Koepka was seeking autographs and made his way to the old driving range at the course and then, somehow, into the parking lot. There he made his request of Mickelson and was turned down.
“He told me years later, I shouldn't have been in the parking lot, so fair enough,” Koepka said.
When pressed for details, Koepka was asked if he had ever reminded Mickelson of their early introduction, one long before the would be PGA Tour peers.
“I mean, I can't believe he doesn't remember the first time he ever said no to a kid, signing an autograph,” Koepka joked. “I told him, I think in 2014, I think we were playing a practice round at the British Open. I had to tell him. I was like, ‘Listen, man, you stiffed me, and I really didn't like you for a long time.’ ... He was typical Phil, right back at me. I shouldn't have been there. We can laugh about it now. I've got his autograph now.”
Mission accomplished — finally.
Mickelson acknowledged the oddity of now playing alongside golfers who once sought his autograph.

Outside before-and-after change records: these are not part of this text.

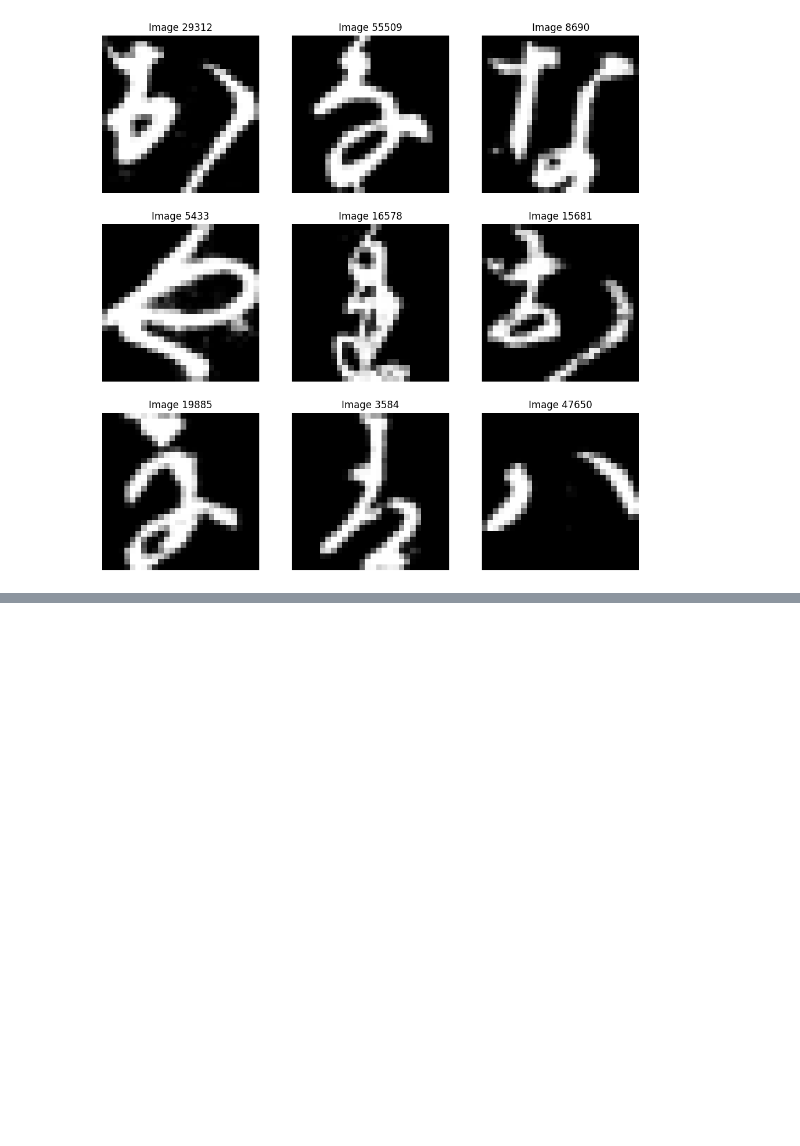
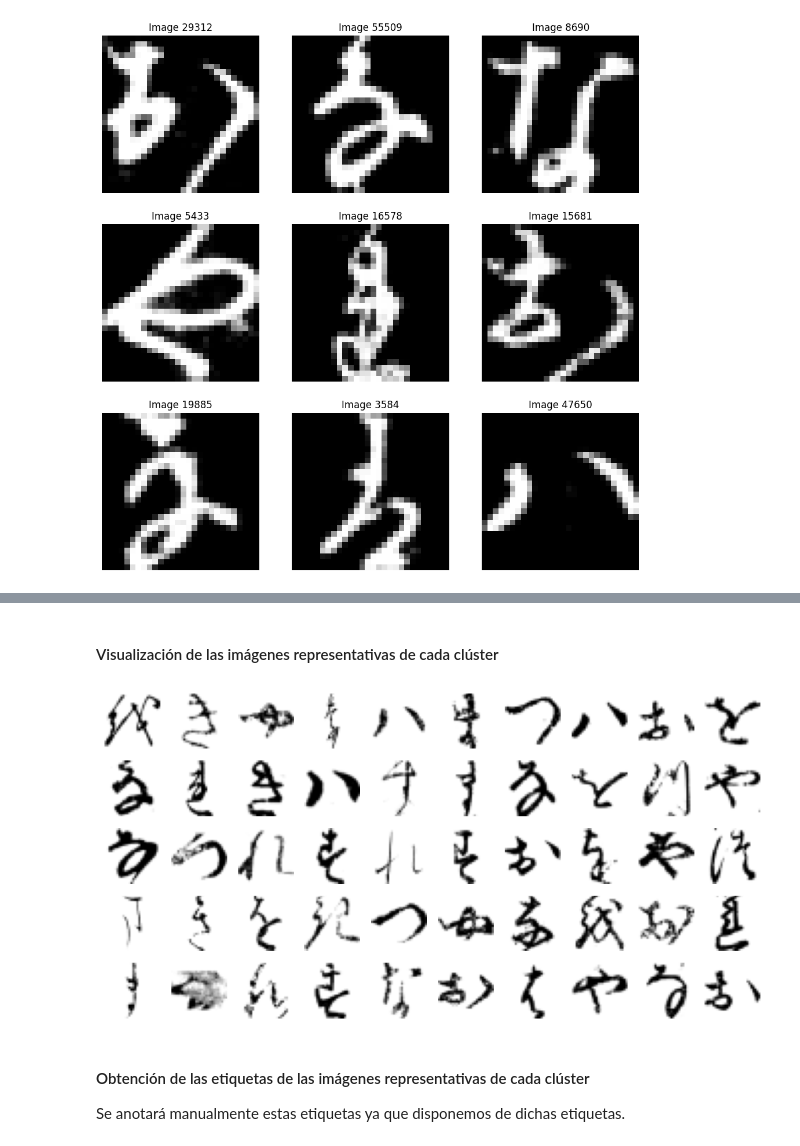
Before and after one commit to MauFGarzofino/SIS420, a Jupyter notebook: Laboratorios/Laboratorio6/chineseMNIST/lab6v1/chiense.ipynb, the cells around one changed output, grey strips where cells are left out. Cells and saved outputs as stored; diff of their text form; code cells hidden in the pictures; blank space fills up the shorter version.

```diff
--- a/Laboratorios/Laboratorio6/chineseMNIST/lab6v1/chiense.ipynb
+++ b/Laboratorios/Laboratorio6/chineseMNIST/lab6v1/chiense.ipynb
@@ -186,0 +296,16 @@ print(f'El número óptimo de clusters es: {optimal_clusters}')
+# %%
+
+import pandas as pd
+from sklearn.model_selection import train_test_split
+import numpy as np
+
+# Cargar el dataset
+mnist = pd.read_csv('train_data.csv')
+
+
+# la columna 'label' es la etiqueta
+X = mnist.iloc[:, 1:] # Todas las columnas excepto la primera
+y = mnist['label']  # Suponiendo que 'label' es la etiqueta
+
+# Dividir el conjunto de datos en entrenamiento y prueba
+X_train, X_test, y_train, y_test = train_test_split(X, y, test_size=0.25, random_state=42)
@@ -186,0 +327,6 @@ print(f'El número óptimo de clusters es: {optimal_clusters}')
+# %%
+from sklearn.cluster import KMeans
+
+k = 50
+kmeans = KMeans(n_clusters=k, random_state=42)        #Crea objeto KMeans con 50 clústeres y una semilla aleatoria
+X_digits_dist = kmeans.fit_transform(X_train)
@@ -186,0 +336,19 @@ print(f'El número óptimo de clusters es: {optimal_clusters}')
+# %%
+idxs = np.argmin(X_digits_dist, axis=0)
+X_representative_digits = X_train.values[idxs]
+# %% [markdown]
+#### Visualización de las imágenes representativas de cada clúster
+# %%
+import matplotlib.pyplot as plt
+
+plt.figure(figsize=(10, 5))
+for index, X_representative_digit in enumerate(X_representative_digits):
+  plt.subplot(5, 10, index+1)
+  plt.imshow(X_representative_digit.reshape(28,28), cmap="binary")
+  plt.axis('off')
+plt.show()
+# %% [output]
+[figure, added]
+# %% [markdown]
+#### Obtención de las etiquetas de las imágenes representativas de cada clúster
+Se anotará manualmente estas etiquetas ya que disponemos de dichas etiquetas.
```
Also changed, not shown: parts of 43 cells of this notebook, 1 other file.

“It’s actually fun stories that a guy like Brooks Koepka, who’s won, what, three majors now recently, has been out here following as a kid,” Mickelson said. “It’s a little weird, but it's pretty cool, too, and to be able to play with him and see his greatness shine and to be a somewhat part of that or a witness to it as well as compete against it, it’s been fun.”